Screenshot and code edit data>
════════

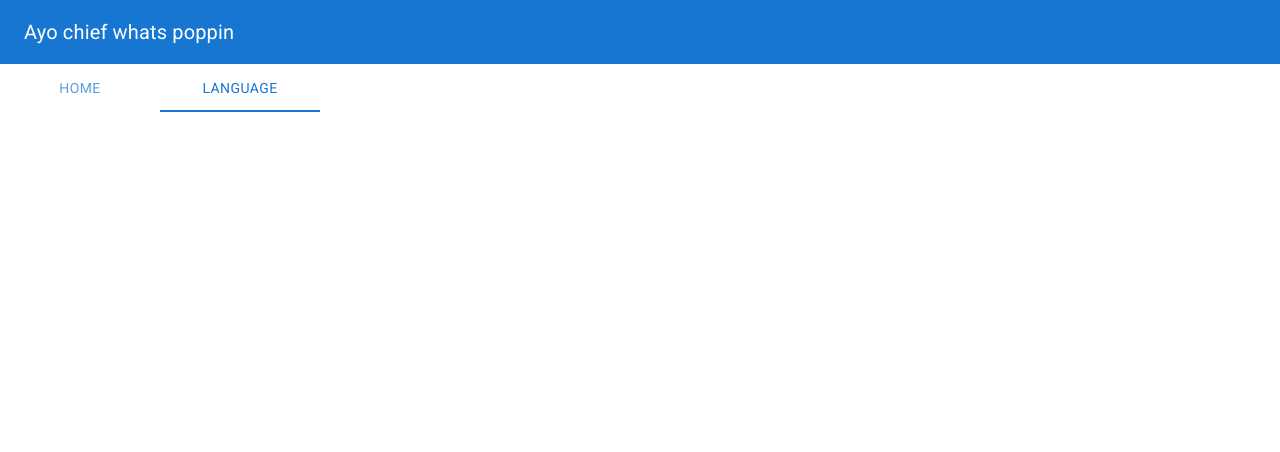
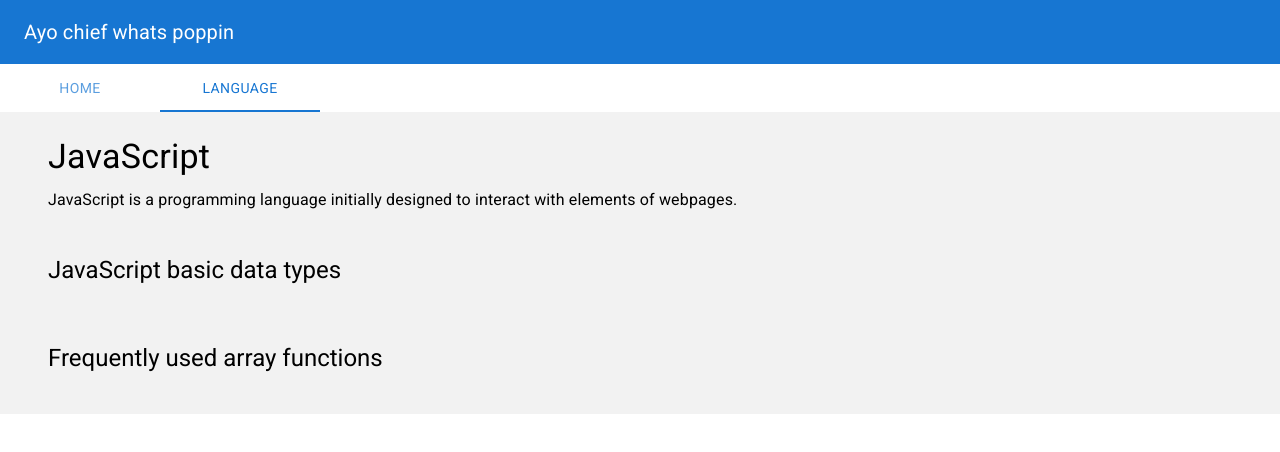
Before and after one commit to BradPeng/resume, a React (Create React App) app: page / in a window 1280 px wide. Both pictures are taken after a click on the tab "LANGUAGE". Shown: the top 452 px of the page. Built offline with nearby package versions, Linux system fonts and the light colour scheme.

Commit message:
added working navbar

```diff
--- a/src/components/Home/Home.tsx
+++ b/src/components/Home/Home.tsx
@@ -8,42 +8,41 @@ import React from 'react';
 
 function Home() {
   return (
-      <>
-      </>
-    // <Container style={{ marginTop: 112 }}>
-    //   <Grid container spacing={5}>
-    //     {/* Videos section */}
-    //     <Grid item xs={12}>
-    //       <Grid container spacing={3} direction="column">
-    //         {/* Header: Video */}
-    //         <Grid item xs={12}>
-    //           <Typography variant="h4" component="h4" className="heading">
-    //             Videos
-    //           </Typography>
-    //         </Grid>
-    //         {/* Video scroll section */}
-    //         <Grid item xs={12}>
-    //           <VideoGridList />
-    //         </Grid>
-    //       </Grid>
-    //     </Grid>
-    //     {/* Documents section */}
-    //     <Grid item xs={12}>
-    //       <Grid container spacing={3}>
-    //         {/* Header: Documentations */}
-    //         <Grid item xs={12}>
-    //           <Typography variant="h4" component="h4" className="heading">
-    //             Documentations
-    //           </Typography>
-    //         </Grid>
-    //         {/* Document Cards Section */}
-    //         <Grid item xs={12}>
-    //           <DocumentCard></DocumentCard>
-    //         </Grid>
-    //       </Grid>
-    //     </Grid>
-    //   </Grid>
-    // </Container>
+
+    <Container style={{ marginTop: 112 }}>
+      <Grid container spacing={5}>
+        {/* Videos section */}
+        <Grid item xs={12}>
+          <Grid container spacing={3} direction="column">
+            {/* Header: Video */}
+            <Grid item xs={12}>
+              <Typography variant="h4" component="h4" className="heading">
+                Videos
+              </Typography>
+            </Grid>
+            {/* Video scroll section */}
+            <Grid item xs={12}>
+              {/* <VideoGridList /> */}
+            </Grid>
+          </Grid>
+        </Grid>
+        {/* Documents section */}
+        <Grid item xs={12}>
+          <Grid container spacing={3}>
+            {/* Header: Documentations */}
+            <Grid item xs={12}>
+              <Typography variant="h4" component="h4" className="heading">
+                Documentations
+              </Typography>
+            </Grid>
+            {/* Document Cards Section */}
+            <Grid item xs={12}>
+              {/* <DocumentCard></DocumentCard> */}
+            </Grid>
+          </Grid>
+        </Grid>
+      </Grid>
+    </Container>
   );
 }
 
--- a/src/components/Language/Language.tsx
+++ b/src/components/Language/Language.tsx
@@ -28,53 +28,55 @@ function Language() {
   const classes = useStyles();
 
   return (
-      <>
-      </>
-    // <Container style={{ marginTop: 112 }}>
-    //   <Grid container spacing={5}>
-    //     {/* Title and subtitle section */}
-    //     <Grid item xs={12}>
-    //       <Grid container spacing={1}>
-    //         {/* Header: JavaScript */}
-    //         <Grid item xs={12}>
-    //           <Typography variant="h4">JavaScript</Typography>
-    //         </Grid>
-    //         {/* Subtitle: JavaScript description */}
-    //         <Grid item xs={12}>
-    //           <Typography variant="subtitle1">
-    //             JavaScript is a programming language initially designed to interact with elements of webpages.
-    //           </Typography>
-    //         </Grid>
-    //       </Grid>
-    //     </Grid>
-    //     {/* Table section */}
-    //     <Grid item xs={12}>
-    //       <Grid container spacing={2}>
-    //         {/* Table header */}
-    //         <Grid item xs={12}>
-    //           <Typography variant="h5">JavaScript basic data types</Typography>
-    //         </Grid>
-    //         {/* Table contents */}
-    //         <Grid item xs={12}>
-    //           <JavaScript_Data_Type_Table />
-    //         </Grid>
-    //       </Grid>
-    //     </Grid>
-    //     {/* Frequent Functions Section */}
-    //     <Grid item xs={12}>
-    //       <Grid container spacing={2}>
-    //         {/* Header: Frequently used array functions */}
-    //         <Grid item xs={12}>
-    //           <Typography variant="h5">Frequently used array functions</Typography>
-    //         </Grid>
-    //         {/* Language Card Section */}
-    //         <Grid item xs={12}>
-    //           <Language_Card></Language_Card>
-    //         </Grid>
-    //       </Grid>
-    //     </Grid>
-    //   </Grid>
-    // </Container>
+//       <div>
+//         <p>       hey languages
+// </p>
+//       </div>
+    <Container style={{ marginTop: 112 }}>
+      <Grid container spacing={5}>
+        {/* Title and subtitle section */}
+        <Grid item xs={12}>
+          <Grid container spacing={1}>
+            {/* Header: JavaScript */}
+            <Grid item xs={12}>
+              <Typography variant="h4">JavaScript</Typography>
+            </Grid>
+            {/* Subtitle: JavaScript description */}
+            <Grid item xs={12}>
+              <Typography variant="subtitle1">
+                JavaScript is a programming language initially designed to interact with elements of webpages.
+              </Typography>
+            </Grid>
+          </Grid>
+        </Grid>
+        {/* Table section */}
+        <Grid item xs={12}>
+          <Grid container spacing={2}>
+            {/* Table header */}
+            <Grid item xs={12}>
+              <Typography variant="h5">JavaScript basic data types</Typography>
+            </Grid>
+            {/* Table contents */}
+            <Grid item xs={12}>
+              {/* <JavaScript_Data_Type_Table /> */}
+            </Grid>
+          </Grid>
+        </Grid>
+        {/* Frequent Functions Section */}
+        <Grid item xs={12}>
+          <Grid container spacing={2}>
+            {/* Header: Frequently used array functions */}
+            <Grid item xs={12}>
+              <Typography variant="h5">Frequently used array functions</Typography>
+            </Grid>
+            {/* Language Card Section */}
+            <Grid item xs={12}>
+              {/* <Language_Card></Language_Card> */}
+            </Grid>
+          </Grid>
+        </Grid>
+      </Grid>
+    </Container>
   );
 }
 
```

════════

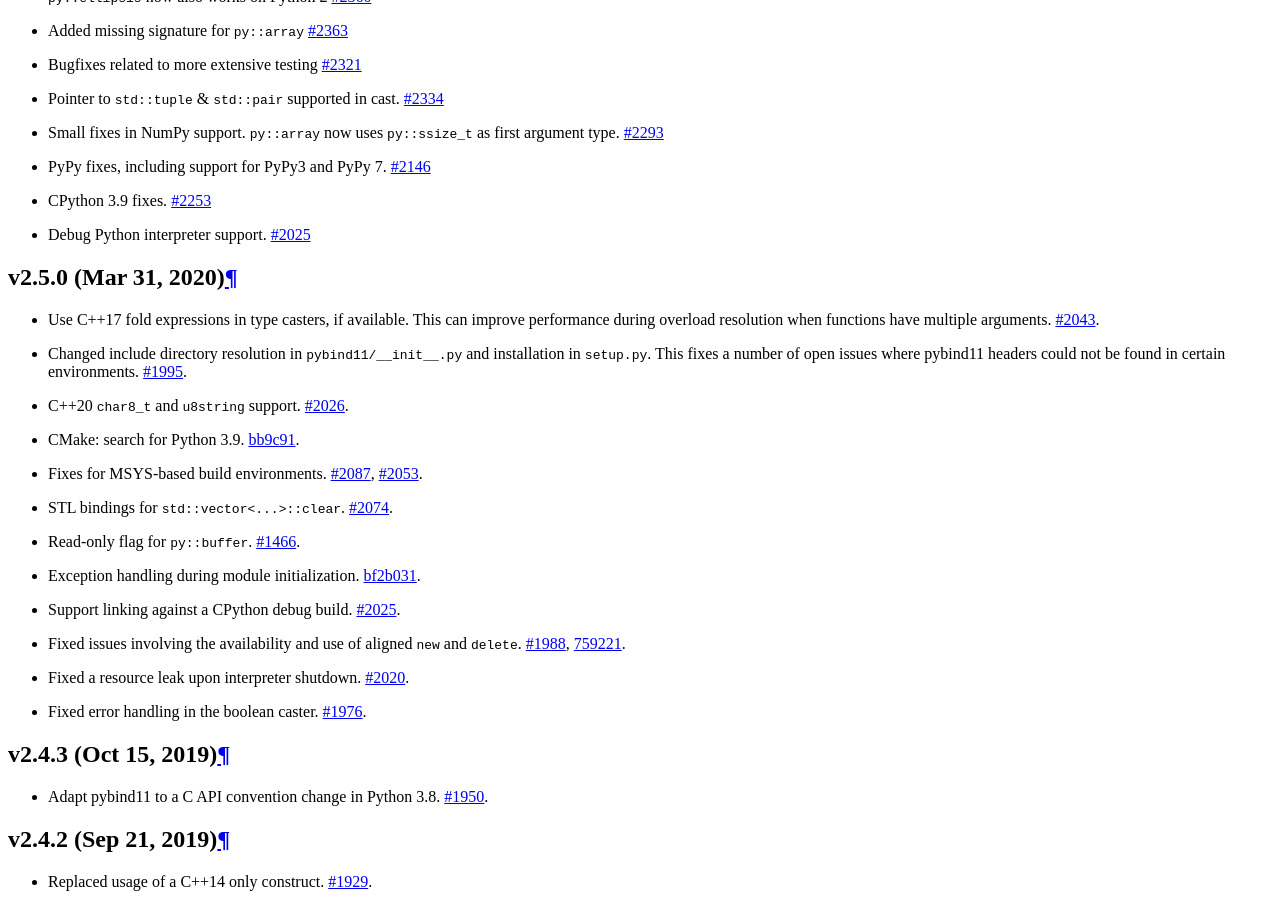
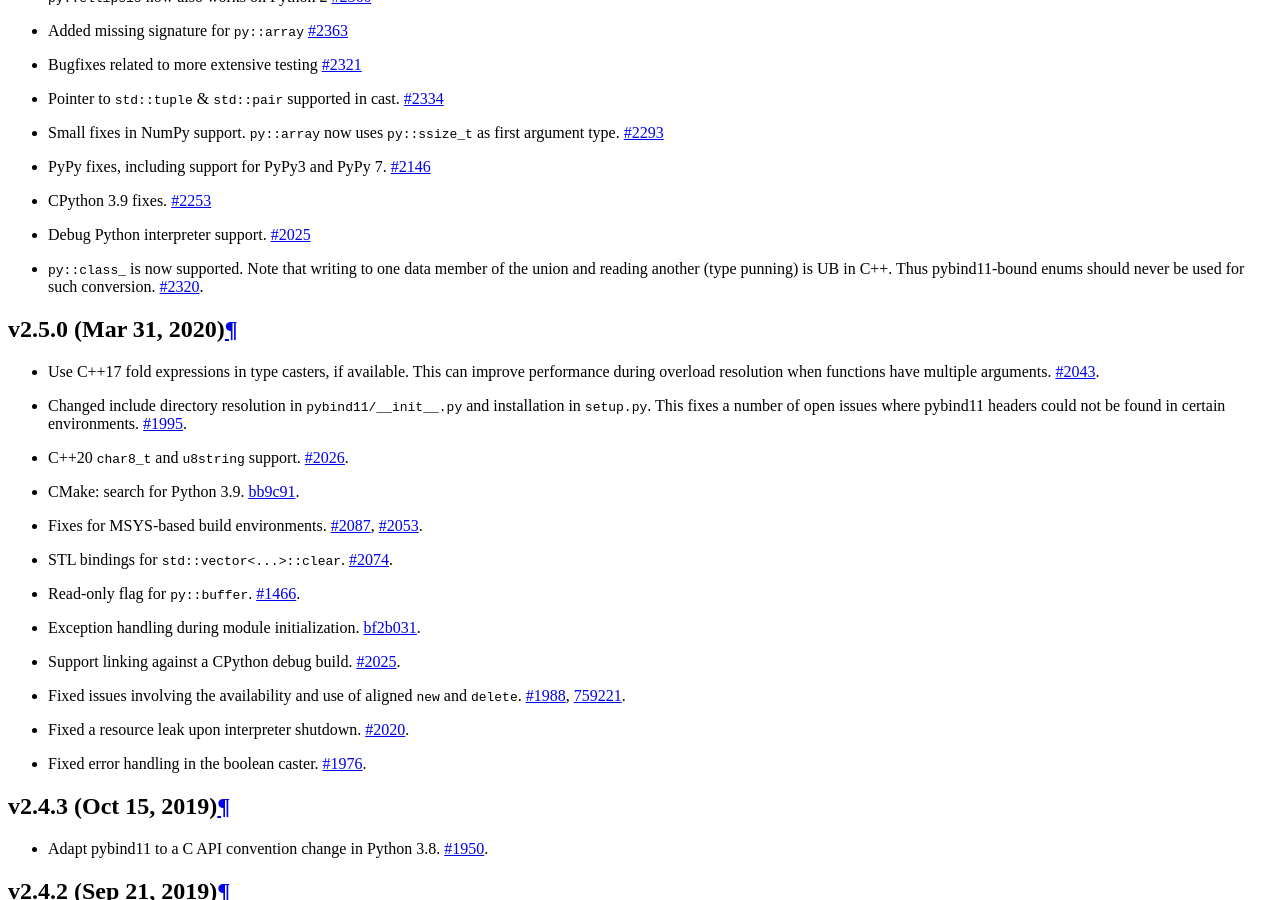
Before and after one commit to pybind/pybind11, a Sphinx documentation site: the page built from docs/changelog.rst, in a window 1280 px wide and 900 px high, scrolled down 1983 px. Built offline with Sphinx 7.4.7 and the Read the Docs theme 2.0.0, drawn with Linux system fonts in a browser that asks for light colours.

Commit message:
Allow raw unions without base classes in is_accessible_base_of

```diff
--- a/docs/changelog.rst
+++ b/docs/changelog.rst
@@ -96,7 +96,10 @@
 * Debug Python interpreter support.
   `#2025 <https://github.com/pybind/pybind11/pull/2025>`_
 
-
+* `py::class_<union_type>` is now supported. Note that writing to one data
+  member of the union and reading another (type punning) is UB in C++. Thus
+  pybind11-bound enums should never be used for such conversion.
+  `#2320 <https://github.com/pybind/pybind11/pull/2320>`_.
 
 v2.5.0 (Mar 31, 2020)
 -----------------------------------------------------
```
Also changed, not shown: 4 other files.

════════

What the task asks> In the records above, find the line with "Before and after one commit to BradPeng/resume, a"; write out exactly that line and each one after it, stopping after the line with "added working navbar".

Task output>
Before and after one commit to BradPeng/resume, a React (Create React App) app: page / in a window 1280 px wide. Both pictures are taken after a click on the tab "LANGUAGE". Shown: the top 452 px of the page. Built offline with nearby package versions, Linux system fonts and the light colour scheme.

Commit message:
added working navbar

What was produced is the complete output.